This week’s decision by the Board of Standards and Appeals to legalize the illegal storage of diesel fuel at 60 Hudson St. highlights the desperate need for the city to take a first look at how best to regulate telecom buildings. That was the reaction of the Tribeca group that led the fight against the building, Neighbors against NOISE, which is right once again.

A front page New York Times article four years ago led to the revelation of the illegal diesel fuel storage at 60 Hudson. There are other buildings in the city with excessive amounts of diesel, but 60 Hudson St. is the only address we know for sure. The Dept. of Buildings, prudently, has not revealed any other locations. But the agency’s disturbing behavior at the one building we know about should be a wakeup call to everyone. This issue can’t be ignored any longer.

The diesel is for the backup generators needed in telecoms. We support City Councilmember Alan Gerson and several of his colleagues in their efforts to explore legislation to recognize the reality that telecom buildings are not like commercial office buildings and need different zoning laws. The question of how and if buildings with large amounts of diesel stored above ground can safely exist in residential neighborhoods needs to be debated vigorously in the Council. Christine Quinn, the Council’s speaker, whose district borders the one with 60 Hudson, should make it clear tomorrow that this is a front burner issue – no pun intended we assure you.

The Dept. of Buildings has failed miserably in what should have been one of its goals – convincing neighbors that there would be enough fire precautions to make it safe to live near 60 Hudson. Officials met in secret for years with the building’s owner, GVA Williams, while Tribecans were left to wonder. Once Buildings granted the diesel permit, it continued its adversarial relationship with the community.
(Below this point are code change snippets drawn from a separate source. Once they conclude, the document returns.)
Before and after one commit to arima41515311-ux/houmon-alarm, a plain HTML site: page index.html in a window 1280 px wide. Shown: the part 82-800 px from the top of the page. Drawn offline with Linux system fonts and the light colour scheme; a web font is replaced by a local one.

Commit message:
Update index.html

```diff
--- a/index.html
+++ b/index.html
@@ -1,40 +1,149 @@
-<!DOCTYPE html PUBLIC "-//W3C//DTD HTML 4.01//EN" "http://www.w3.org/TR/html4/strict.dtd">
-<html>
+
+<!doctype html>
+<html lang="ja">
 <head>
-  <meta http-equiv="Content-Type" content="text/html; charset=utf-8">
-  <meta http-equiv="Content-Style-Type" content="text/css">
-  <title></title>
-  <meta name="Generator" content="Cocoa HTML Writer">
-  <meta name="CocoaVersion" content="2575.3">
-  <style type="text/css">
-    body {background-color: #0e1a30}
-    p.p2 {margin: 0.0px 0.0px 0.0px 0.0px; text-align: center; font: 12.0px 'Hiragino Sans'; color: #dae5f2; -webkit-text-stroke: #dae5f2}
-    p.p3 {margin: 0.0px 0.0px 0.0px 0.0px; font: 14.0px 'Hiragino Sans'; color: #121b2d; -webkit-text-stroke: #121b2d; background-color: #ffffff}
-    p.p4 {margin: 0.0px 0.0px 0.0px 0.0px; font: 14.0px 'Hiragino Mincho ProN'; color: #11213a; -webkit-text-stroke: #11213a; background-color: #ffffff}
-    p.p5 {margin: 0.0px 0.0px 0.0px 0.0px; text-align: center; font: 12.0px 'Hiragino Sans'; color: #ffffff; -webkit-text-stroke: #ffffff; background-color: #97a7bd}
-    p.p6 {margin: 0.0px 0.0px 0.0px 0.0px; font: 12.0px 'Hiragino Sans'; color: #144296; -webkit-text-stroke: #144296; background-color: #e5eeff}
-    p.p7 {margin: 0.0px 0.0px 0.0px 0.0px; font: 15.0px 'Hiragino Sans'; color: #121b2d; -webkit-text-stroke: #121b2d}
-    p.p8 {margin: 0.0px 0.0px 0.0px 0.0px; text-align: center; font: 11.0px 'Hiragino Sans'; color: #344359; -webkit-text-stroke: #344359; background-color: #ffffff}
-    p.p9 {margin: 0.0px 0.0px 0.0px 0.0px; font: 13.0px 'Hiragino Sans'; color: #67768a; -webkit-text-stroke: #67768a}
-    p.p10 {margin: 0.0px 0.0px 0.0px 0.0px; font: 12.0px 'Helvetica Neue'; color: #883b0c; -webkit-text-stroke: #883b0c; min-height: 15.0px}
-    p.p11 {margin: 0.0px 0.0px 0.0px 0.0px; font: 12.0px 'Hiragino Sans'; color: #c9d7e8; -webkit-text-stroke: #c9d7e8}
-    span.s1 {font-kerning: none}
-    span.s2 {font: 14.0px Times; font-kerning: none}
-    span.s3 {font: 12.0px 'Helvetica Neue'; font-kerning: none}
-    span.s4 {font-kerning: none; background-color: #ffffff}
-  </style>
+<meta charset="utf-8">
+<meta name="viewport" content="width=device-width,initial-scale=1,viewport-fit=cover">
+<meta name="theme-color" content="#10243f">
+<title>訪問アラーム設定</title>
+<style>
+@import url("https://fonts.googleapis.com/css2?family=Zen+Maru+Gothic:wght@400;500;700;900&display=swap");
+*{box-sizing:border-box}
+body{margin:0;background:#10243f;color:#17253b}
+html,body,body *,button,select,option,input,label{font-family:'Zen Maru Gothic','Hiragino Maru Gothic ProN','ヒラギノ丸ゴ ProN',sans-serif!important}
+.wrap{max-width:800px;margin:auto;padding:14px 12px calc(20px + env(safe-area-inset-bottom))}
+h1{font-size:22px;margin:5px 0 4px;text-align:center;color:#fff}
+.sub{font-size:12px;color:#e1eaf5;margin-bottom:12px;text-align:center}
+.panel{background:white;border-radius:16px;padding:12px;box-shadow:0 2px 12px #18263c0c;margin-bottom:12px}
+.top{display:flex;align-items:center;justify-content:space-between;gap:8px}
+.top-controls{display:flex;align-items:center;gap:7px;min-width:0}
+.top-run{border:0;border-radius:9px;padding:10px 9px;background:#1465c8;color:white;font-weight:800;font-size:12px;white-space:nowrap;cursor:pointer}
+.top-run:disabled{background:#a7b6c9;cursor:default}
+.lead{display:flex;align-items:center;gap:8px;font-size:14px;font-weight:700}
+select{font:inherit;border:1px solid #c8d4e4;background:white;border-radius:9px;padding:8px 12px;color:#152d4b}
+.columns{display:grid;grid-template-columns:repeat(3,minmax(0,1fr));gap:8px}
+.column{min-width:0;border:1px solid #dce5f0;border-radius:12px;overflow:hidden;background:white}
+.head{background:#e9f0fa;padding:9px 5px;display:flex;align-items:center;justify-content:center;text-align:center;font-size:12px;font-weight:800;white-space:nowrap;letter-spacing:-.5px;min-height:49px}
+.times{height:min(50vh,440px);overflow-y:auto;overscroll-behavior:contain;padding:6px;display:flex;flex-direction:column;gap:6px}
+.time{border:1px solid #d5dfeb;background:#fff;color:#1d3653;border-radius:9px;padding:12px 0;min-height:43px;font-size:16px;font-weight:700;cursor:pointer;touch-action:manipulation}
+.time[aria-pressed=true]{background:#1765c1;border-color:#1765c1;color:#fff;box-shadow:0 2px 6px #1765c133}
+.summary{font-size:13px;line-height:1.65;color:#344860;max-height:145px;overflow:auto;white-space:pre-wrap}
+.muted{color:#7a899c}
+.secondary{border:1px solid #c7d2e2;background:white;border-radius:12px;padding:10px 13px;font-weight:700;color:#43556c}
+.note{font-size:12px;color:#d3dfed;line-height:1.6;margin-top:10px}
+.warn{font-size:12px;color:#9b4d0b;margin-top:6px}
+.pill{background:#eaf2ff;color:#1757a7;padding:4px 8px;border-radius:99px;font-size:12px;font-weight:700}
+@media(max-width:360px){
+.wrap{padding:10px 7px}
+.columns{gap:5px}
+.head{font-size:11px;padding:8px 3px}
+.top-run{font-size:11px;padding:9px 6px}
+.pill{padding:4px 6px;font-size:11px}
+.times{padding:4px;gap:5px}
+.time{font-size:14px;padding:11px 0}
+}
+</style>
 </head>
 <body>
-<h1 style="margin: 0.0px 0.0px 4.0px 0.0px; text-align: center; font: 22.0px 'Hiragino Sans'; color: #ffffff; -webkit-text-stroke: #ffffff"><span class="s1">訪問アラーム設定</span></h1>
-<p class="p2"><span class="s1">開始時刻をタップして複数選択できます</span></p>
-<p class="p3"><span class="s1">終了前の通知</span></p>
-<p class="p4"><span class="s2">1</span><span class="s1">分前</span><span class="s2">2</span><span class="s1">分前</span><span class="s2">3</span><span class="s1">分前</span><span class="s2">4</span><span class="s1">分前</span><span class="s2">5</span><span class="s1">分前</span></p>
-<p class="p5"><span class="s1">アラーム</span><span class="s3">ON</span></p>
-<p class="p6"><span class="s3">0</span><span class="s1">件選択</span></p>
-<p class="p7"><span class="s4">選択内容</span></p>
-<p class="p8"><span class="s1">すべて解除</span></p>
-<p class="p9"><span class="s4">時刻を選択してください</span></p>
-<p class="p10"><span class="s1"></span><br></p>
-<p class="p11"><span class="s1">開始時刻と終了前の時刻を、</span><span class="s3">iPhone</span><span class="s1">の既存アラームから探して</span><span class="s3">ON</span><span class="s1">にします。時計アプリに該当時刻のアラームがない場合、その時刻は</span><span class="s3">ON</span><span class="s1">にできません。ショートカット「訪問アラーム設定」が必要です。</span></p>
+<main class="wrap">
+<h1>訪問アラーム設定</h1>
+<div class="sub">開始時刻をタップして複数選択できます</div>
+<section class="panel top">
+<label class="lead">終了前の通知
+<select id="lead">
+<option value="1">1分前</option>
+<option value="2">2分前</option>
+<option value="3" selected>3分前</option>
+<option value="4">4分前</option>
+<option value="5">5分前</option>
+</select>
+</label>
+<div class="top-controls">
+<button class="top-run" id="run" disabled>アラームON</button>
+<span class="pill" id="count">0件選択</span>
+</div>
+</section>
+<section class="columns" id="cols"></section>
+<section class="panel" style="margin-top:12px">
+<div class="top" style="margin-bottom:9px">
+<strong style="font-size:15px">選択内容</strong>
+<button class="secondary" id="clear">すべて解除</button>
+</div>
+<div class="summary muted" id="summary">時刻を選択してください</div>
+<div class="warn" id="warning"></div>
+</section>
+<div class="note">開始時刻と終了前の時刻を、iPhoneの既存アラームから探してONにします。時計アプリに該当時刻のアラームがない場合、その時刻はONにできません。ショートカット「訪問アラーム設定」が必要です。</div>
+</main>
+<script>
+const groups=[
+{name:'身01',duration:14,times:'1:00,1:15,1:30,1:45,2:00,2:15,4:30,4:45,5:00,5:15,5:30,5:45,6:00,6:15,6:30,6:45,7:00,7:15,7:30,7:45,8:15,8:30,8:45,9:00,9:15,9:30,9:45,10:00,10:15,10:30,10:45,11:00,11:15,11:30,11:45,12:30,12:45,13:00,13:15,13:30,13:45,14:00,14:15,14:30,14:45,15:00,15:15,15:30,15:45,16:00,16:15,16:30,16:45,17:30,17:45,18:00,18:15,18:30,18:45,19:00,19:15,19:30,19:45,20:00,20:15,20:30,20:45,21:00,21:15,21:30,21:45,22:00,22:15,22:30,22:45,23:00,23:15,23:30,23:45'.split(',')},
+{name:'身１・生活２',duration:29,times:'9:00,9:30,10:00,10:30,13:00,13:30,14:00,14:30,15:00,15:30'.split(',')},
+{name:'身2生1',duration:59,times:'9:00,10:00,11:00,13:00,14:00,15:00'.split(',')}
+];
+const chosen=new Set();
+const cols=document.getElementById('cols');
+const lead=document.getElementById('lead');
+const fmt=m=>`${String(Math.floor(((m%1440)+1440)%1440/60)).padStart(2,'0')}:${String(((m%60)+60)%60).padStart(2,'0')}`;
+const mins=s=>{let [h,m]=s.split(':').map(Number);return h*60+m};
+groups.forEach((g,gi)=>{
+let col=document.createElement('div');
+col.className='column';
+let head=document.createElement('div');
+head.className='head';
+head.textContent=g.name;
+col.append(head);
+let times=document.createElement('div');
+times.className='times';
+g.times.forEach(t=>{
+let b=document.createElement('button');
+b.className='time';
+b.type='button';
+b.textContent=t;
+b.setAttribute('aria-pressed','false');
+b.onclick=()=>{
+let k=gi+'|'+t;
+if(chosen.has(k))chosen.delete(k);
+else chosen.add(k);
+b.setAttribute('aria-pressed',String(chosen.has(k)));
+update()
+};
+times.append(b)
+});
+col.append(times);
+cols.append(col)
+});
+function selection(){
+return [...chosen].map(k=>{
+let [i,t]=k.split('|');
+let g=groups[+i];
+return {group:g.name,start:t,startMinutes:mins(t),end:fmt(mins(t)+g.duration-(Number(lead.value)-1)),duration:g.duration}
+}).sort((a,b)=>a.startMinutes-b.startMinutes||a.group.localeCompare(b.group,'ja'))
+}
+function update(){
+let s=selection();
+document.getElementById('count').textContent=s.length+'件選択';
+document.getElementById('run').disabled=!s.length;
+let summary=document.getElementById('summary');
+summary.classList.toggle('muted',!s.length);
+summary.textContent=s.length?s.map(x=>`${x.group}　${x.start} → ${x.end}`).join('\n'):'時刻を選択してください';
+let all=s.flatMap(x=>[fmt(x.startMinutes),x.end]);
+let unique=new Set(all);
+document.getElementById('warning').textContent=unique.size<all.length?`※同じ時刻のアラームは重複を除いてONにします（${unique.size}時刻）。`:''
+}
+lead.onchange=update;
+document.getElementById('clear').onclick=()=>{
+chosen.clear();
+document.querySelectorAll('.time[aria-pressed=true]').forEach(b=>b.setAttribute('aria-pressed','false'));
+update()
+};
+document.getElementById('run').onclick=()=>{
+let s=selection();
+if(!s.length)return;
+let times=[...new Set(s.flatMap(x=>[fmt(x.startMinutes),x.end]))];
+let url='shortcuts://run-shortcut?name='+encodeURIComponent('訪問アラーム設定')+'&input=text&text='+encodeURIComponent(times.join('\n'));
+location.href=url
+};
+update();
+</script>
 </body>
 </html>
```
The B.S.A. approached the issue with healthy skepticism at the beginning, but the board’s fairness came into serious question a few weeks ago when it agreed to a private tour of the building with GVA without inviting any NAN representatives. That seems to contradict a bedrock tenet of our whole legal system and if the B.S.A. decision is ever challenged in court, the board’s stacked meeting may not be viewed kindly by a judge.

It is our hope the safety precautions implemented by Buildings and GVA will be enough, but given their record of the last few years, we have reason to be doubtful. Now that they have “won,” they have nothing to lose by going out of their way to convince neighbors that there has been too much worrying and things will be much safer than people think.

We won’t hold our breath on that one, but we do expect the Council to move quickly and carefully on figuring out how to protect residential New York neighborhoods with telecom hotels in their midst.